Five bird feeders every yard should have to attract a variety of avian species.
“Woodpeckers, jays, nuthatches, chickadees, and finches readily feed in trees, so these will visit higher-set feeders,” writes renowned bird conservation expert Steve Kress in Audubon magazine. “Likewise, cardinals, towhees, sparrows, and juncos usually feed near the ground. Place feeders close to windows so that you can enjoy the action, but beware of large picture windows that may result in collisions. Avoid ground feeders if there is a risk that house cats will pounce from nearby shrubs.”
This screen-bottomed tray sits several inches off the ground and is useful for helping to keep grain and bird excrement from coming in contact with each other. Some designs have covers to prevent snow from accumulating over the seed; others are surrounded by wire mesh to keep out squirrels and large birds such as crows and grackles. Place the feeder in an open location, at least 10 feet from the nearest shrub, to give birds a chance to flee in the event of a cat attack. Ground feeders are especially favored by doves, juncos, sparrows, towhees, goldfinches, and cardinals.
If you are going to put out just one bird feeder, this is the best choice. Be sure to select a model with metal ports around the seed dispensers to protect the feeder from nibbling squirrels and house sparrows. Hang the feeder at least five feet off the ground and position it near a window, where you can enjoy the visitors. These feeders are especially attractive to small birds such as chickadees, titmice, nuthatches, goldfinches, siskins, and purple and house finches.
Suet is readily eaten by titmice, chickadees, nuthatches, and woodpeckers. In addition to the regular suet-feeder visitors, wrens, creepers, and warblers occasionally pick at these mixes. You can hang suet chunks from a tree in an onion bag or a half-inch hardware-cloth basket, or in a more durable cage feeder like the one shown here. You can also make your own suet pudding and feeder. Suet puddings are made by grinding and melting suet and adding seeds. (There is no evidence that suet puddings are more attractive to birds than chunks of suet.) Pack peanut butter-cornmeal blends (when you mix the peanut butter with cornmeal it not only stretches the expensive peanut butter but also makes this sticky treat easier to swallow) and suet puddings into the crevices of large pinecones or into one-inch-diameter holes drilled into logs. Hang the pinecones and the logs from poles near other feeders, from trees, or from a wire stretched between trees. Avoid feeding suet when temperatures climb into the 80-degree range; it turns rancid and drippy and may damage feathers.
Hopper feeders provide dry storage for several pounds of mixed seed, which tumbles forward on demand. Position hopper feeders on a pole about five feet off the ground.
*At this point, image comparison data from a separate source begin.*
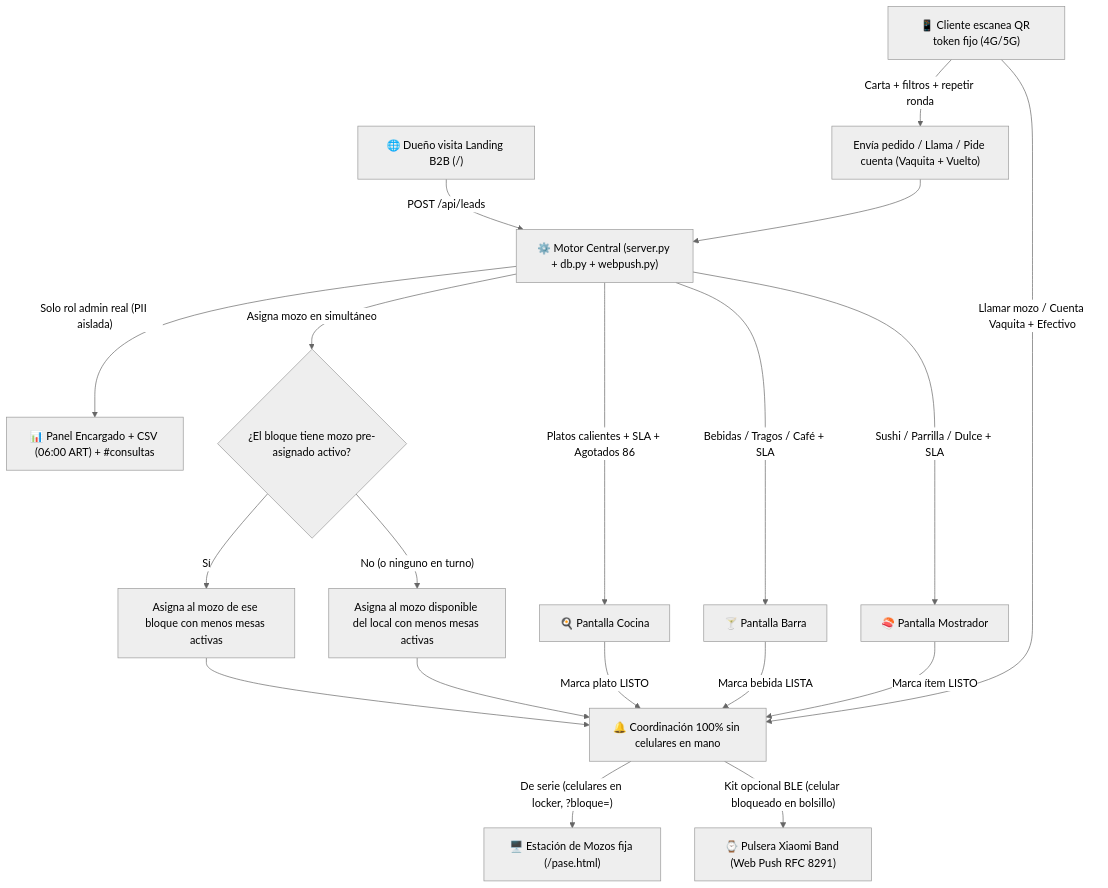
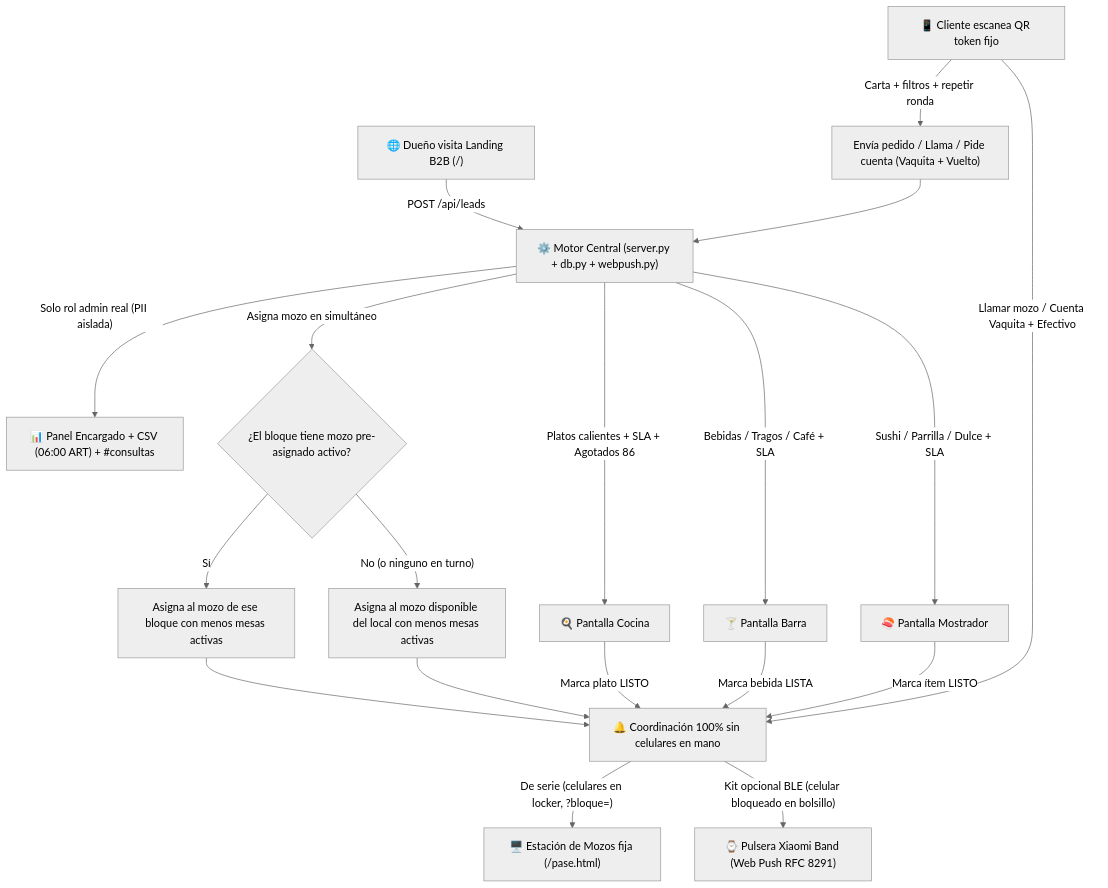
The diagram in docs/arquitectura_salelisto.md (colo03/menues), drawn with Mermaid (neutral theme) before and after one commit. The commit also changed other lines of this file and 59 other files, not shown here.

````diff
--- a/docs/arquitectura_salelisto.md
+++ b/docs/arquitectura_salelisto.md
@@ -31,26 +31,26 @@
 ```mermaid
 flowchart TD
     Landing["🌐 Dueño visita Landing B2B (/)"] -->|"POST /api/leads"| Motor["⚙️ Motor Central (server.py + db.py + webpush.py)"]
-    QR["📱 Cliente escanea QR token fijo (4G/5G)"] -->|"Carta + filtros + repetir ronda"| Pedido["Envía pedido / Llama / Pide cuenta (Vaquita + Vuelto)"]
+    QR["📱 Cliente escanea QR token fijo"] -->|"Carta + filtros + repetir ronda"| Pedido["Envía pedido / Llama / Pide cuenta (Vaquita + Vuelto)"]
     Pedido --> Motor
 
     Motor -->|"Platos calientes + SLA + Agotados 86"| Cocina["🍳 Pantalla Cocina"]
     Motor -->|"Bebidas / Tragos / Café + SLA"| Barra["🍸 Pantalla Barra"]
     Motor -->|"Sushi / Parrilla / Dulce + SLA"| Mostrador["🍣 Pantalla Mostrador"]
     Motor -->|"Solo rol admin real (PII aislada)"| Admin["📊 Panel Encargado + CSV (06:00 ART) + #consultas"]
     Motor -->|"Asigna mozo en simultáneo"| Regla{"¿El bloque tiene mozo pre-asignado activo?"}
 
     Regla -->|"Sí"| MSec["Asigna al mozo de ese bloque con menos mesas activas"]
     Regla -->|"No (o ninguno en turno)"| MAuto["Asigna al mozo disponible del local con menos mesas activas"]
 
     MSec --> Coord["🔔 Coordinación 100% sin celulares en mano"]
     MAuto --> Coord
 
     Cocina -->|"Marca plato LISTO"| Coord
     Barra -->|"Marca bebida LISTA"| Coord
     Mostrador -->|"Marca ítem LISTO"| Coord
     QR -->|"Llamar mozo / Cuenta Vaquita + Efectivo"| Coord
 
     Coord -->|"De serie (celulares en locker, ?bloque=)"| Pase["🖥️ Estación de Mozos fija (/pase.html)"]
     Coord -->|"Kit opcional BLE (celular bloqueado en bolsillo)"| Pulsera["⌚ Pulsera Xiaomi Band (Web Push RFC 8291)"]
 ```
````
Hopper feeders attract all of the species tube feeders attract, as well as such larger birds as jays, grackles, red-winged blackbirds, and cardinals.
Especially designed to dispense niger seed, also known as thistle seed -different from the prickly garden weed-these feeders typically have tiny holes that make the seed available only to small-beaked finches such as goldfinches, redpolls, and pine siskins. Thistle-seed-dispensing bags are not recommended, since squirrels can easily tear holes in them and waste this expensive seed. Hang your thistle feeder from a tree or place it on a five-foot pole near other feeders, taking care to protect it from squirrels with a special baffle.